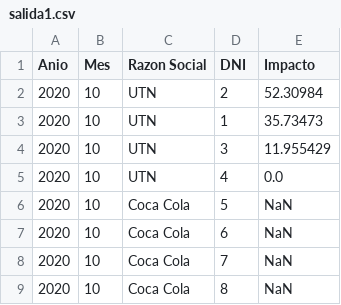
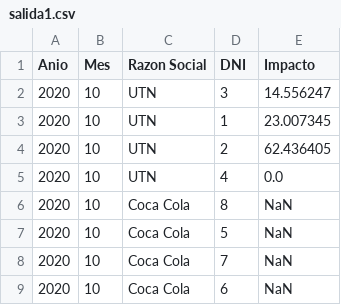
Before and after one commit to SebasCafiero/huella-carbono-sw, a CSV file: src/main/resources/salida1.csv, drawn as a sheet.

```diff
--- a/src/main/resources/salida1.csv
+++ b/src/main/resources/salida1.csv
@@ -1,9 +1,9 @@
 Anio, Mes, Razon Social, DNI, Impacto
-2020, 10, UTN, 2, 52.30984
-2020, 10, UTN, 1, 35.73473
-2020, 10, UTN, 3, 11.955429
+2020, 10, UTN, 3, 14.556247
+2020, 10, UTN, 1, 23.007345
+2020, 10, UTN, 2, 62.436405
 2020, 10, UTN, 4, 0.0
+2020, 10, Coca Cola, 8, NaN
 2020, 10, Coca Cola, 5, NaN
+2020, 10, Coca Cola, 7, NaN
 2020, 10, Coca Cola, 6, NaN
-2020, 10, Coca Cola, 7, NaN
-2020, 10, Coca Cola, 8, NaN
```
Also changed, not shown: src/main/resources/salida2.csv, src/main/resources/trayectos.csv, 9 other files.
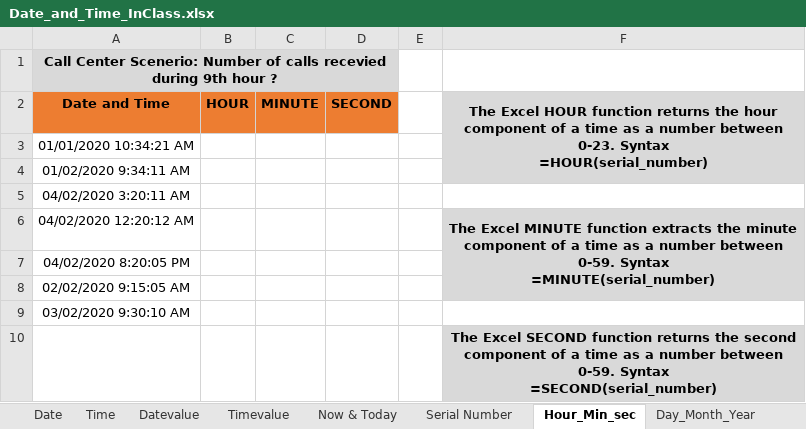
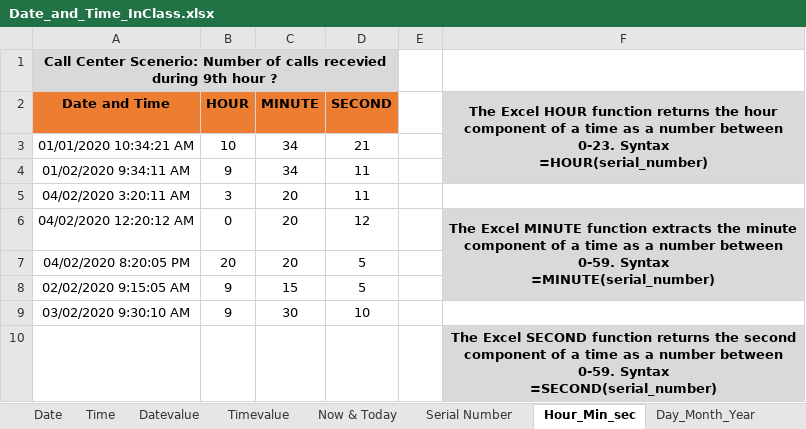
Before and after one commit to MikkoDT/MexEE402_ExcelExcercises, an Excel workbook: Date_time_functions/Date_and_Time_InClass.xlsx, sheet Hour_Min_sec, drawn as a sheet; values as stored, in another font and other column widths than the file's, no borders; the diff names each change by its address in the sheet, - before the commit and + after, or states it on an @@ line.

```diff
--- a/Date_time_functions/Date_and_Time_InClass.xlsx (sheet Hour_Min_sec)
+++ b/Date_time_functions/Date_and_Time_InClass.xlsx (sheet Hour_Min_sec)
-B3 (HOUR): (empty)
+B3 (HOUR): 10
-C3:C4 (MINUTE): (empty)
+C3:C4 (MINUTE): 34
-D3 (SECOND): (empty)
+D3 (SECOND): 21
-B4 (HOUR): (empty)
+B4 (HOUR): 9
-D4:D5 (SECOND): (empty)
+D4:D5 (SECOND): 11
-B5 (HOUR): (empty)
+B5 (HOUR): 3
-C5:C7 (MINUTE): (empty)
+C5:C7 (MINUTE): 20
-B6 (HOUR): (empty)
+B6 (HOUR): 0
-D6 (SECOND): (empty)
+D6 (SECOND): 12
-B7 (HOUR): (empty)
+B7 (HOUR): 20
-D7:D8 (SECOND): (empty)
+D7:D8 (SECOND): 5
-B8:B9 (HOUR): (empty)
+B8:B9 (HOUR): 9
-C8 (MINUTE): (empty)
+C8 (MINUTE): 15
-C9 (MINUTE): (empty)
+C9 (MINUTE): 30
-D9 (SECOND): (empty)
+D9 (SECOND): 10
```
Also changed, not shown: sheet Weekday, sheet Day_Month_Year, sheet Timevalue, sheet Weeknum, sheet Now & Today, sheet Datevalue, 7 more sheets.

************

[Problem statement]: Apart from the pictures, repeat the data above exactly.

[Task response]:
Before and after one commit to SebasCafiero/huella-carbono-sw, a CSV file: src/main/resources/salida1.csv, drawn as a sheet.

```diff
--- a/src/main/resources/salida1.csv
+++ b/src/main/resources/salida1.csv
@@ -1,9 +1,9 @@
 Anio, Mes, Razon Social, DNI, Impacto
-2020, 10, UTN, 2, 52.30984
-2020, 10, UTN, 1, 35.73473
-2020, 10, UTN, 3, 11.955429
+2020, 10, UTN, 3, 14.556247
+2020, 10, UTN, 1, 23.007345
+2020, 10, UTN, 2, 62.436405
 2020, 10, UTN, 4, 0.0
+2020, 10, Coca Cola, 8, NaN
 2020, 10, Coca Cola, 5, NaN
+2020, 10, Coca Cola, 7, NaN
 2020, 10, Coca Cola, 6, NaN
-2020, 10, Coca Cola, 7, NaN
-2020, 10, Coca Cola, 8, NaN
```
Also changed, not shown: src/main/resources/salida2.csv, src/main/resources/trayectos.csv, 9 other files.
Before and after one commit to MikkoDT/MexEE402_ExcelExcercises, an Excel workbook: Date_time_functions/Date_and_Time_InClass.xlsx, sheet Hour_Min_sec, drawn as a sheet; values as stored, in another font and other column widths than the file's, no borders; the diff names each change by its address in the sheet, - before the commit and + after, or states it on an @@ line.

```diff
--- a/Date_time_functions/Date_and_Time_InClass.xlsx (sheet Hour_Min_sec)
+++ b/Date_time_functions/Date_and_Time_InClass.xlsx (sheet Hour_Min_sec)
-B3 (HOUR): (empty)
+B3 (HOUR): 10
-C3:C4 (MINUTE): (empty)
+C3:C4 (MINUTE): 34
-D3 (SECOND): (empty)
+D3 (SECOND): 21
-B4 (HOUR): (empty)
+B4 (HOUR): 9
-D4:D5 (SECOND): (empty)
+D4:D5 (SECOND): 11
-B5 (HOUR): (empty)
+B5 (HOUR): 3
-C5:C7 (MINUTE): (empty)
+C5:C7 (MINUTE): 20
-B6 (HOUR): (empty)
+B6 (HOUR): 0
-D6 (SECOND): (empty)
+D6 (SECOND): 12
-B7 (HOUR): (empty)
+B7 (HOUR): 20
-D7:D8 (SECOND): (empty)
+D7:D8 (SECOND): 5
-B8:B9 (HOUR): (empty)
+B8:B9 (HOUR): 9
-C8 (MINUTE): (empty)
+C8 (MINUTE): 15
-C9 (MINUTE): (empty)
+C9 (MINUTE): 30
-D9 (SECOND): (empty)
+D9 (SECOND): 10
```
Also changed, not shown: sheet Weekday, sheet Day_Month_Year, sheet Timevalue, sheet Weeknum, sheet Now & Today, sheet Datevalue, 7 more sheets.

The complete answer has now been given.